Task objective: Wherever pictures occur in the entries below, leave them out and retype the rest exactly.

##########

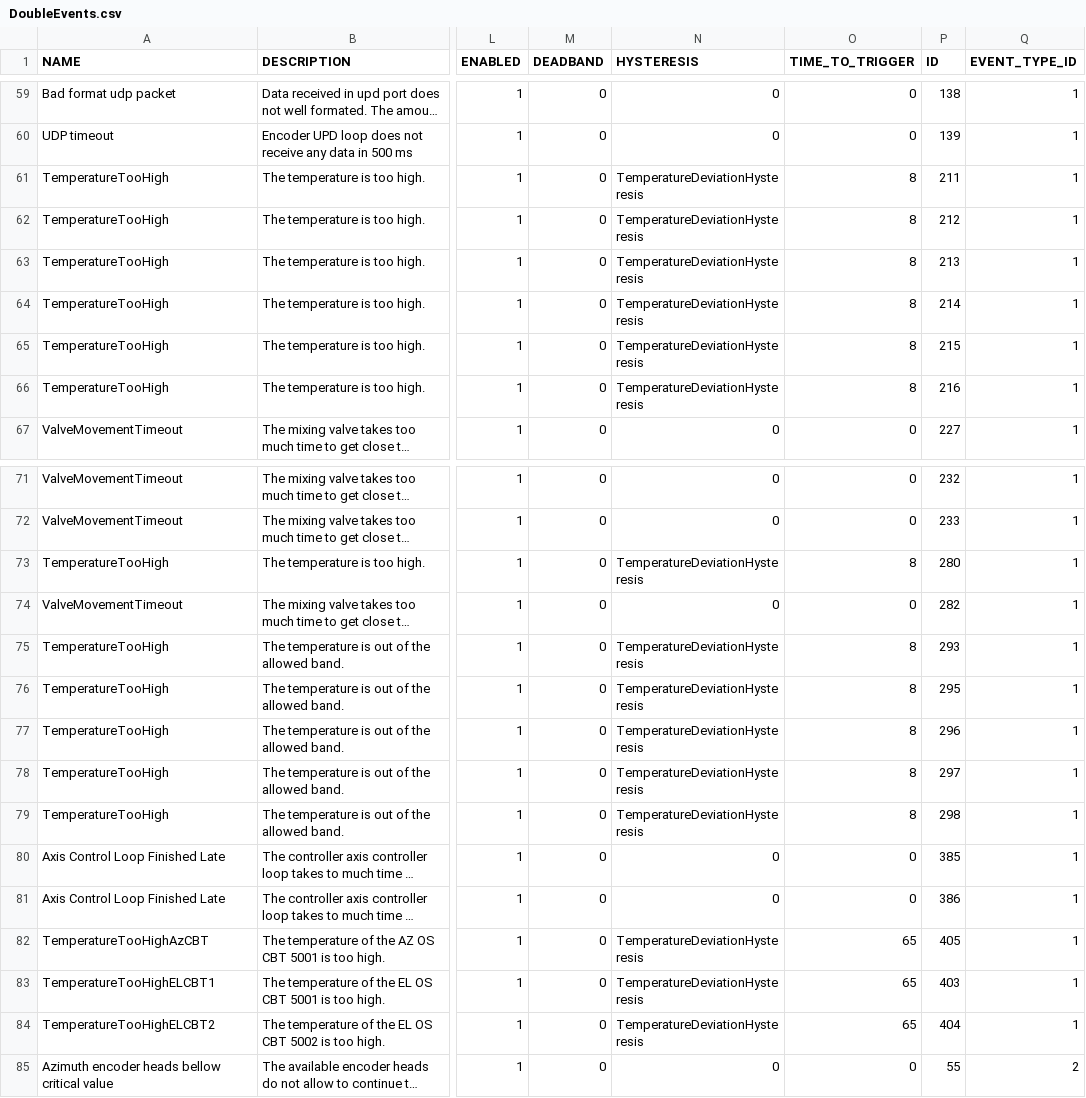
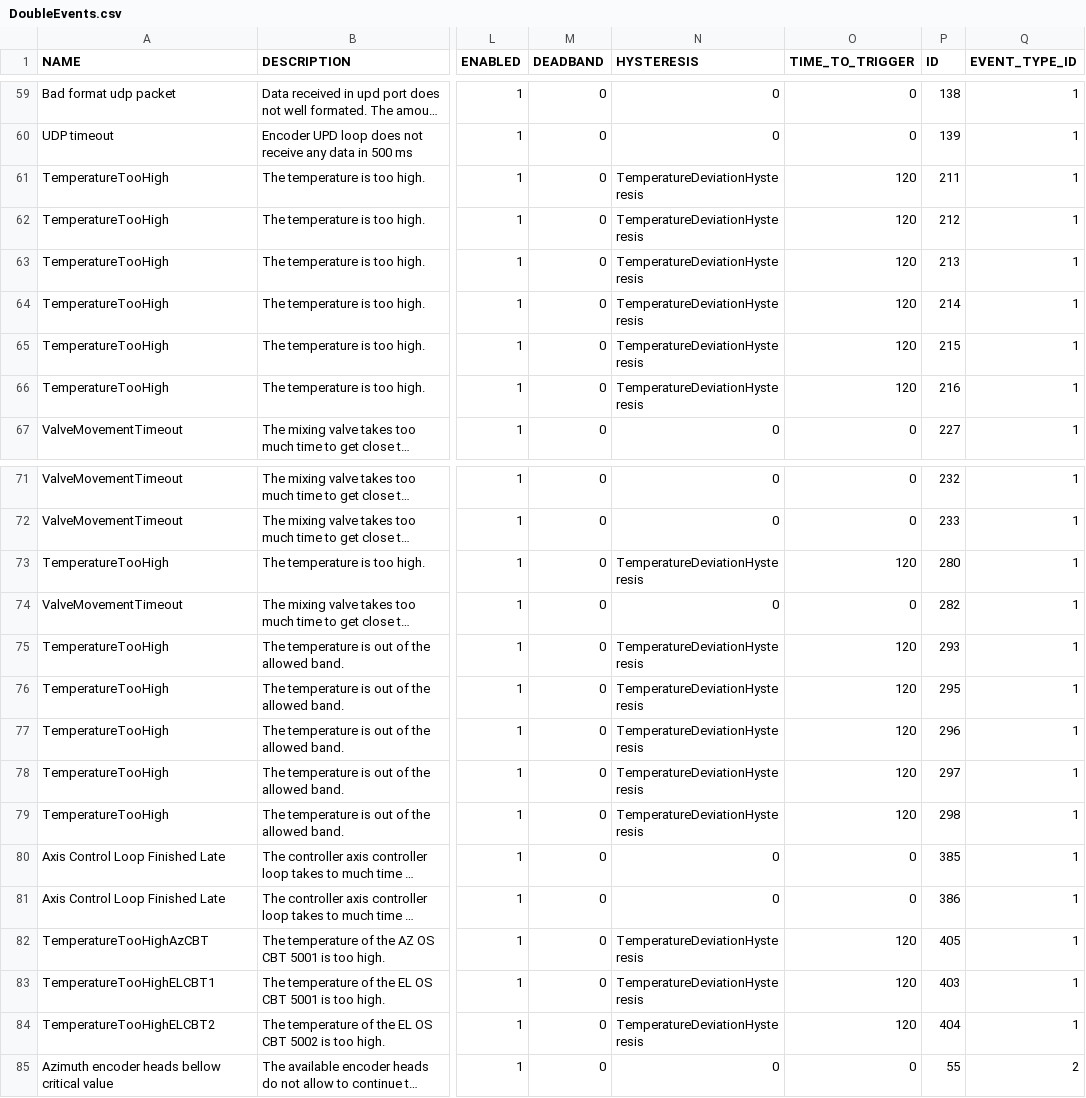
Before and after one commit to lsst-ts/ts_llconfig_mtcs, a CSV file: MTMount/DoubleEvents.csv, drawn as a sheet; only a part is shown, gaps mark what is left out; long unchanged cells end in …; the diff names each change by its address in the sheet, - before the commit and + after, or states it on an @@ line.

Commit message:
Files committed automatically by /home/lsst/LSST/mariadb-docker/settingsBackupCommit.sh script.

```diff
--- a/MTMount/DoubleEvents.csv
+++ b/MTMount/DoubleEvents.csv
-O61:O66 (TIME_TO_TRIGGER): 8
+O61:O66 (TIME_TO_TRIGGER): 120
-O73 (TIME_TO_TRIGGER): 8
+O73 (TIME_TO_TRIGGER): 120
-O75:O79 (TIME_TO_TRIGGER): 8
+O75:O79 (TIME_TO_TRIGGER): 120
-O82:O84 (TIME_TO_TRIGGER): 65
+O82:O84 (TIME_TO_TRIGGER): 120
```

##########

Your response:
Before and after one commit to lsst-ts/ts_llconfig_mtcs, a CSV file: MTMount/DoubleEvents.csv, drawn as a sheet; only a part is shown, gaps mark what is left out; long unchanged cells end in …; the diff names each change by its address in the sheet, - before the commit and + after, or states it on an @@ line.

Commit message:
Files committed automatically by /home/lsst/LSST/mariadb-docker/settingsBackupCommit.sh script.

```diff
--- a/MTMount/DoubleEvents.csv
+++ b/MTMount/DoubleEvents.csv
-O61:O66 (TIME_TO_TRIGGER): 8
+O61:O66 (TIME_TO_TRIGGER): 120
-O73 (TIME_TO_TRIGGER): 8
+O73 (TIME_TO_TRIGGER): 120
-O75:O79 (TIME_TO_TRIGGER): 8
+O75:O79 (TIME_TO_TRIGGER): 120
-O82:O84 (TIME_TO_TRIGGER): 65
+O82:O84 (TIME_TO_TRIGGER): 120
```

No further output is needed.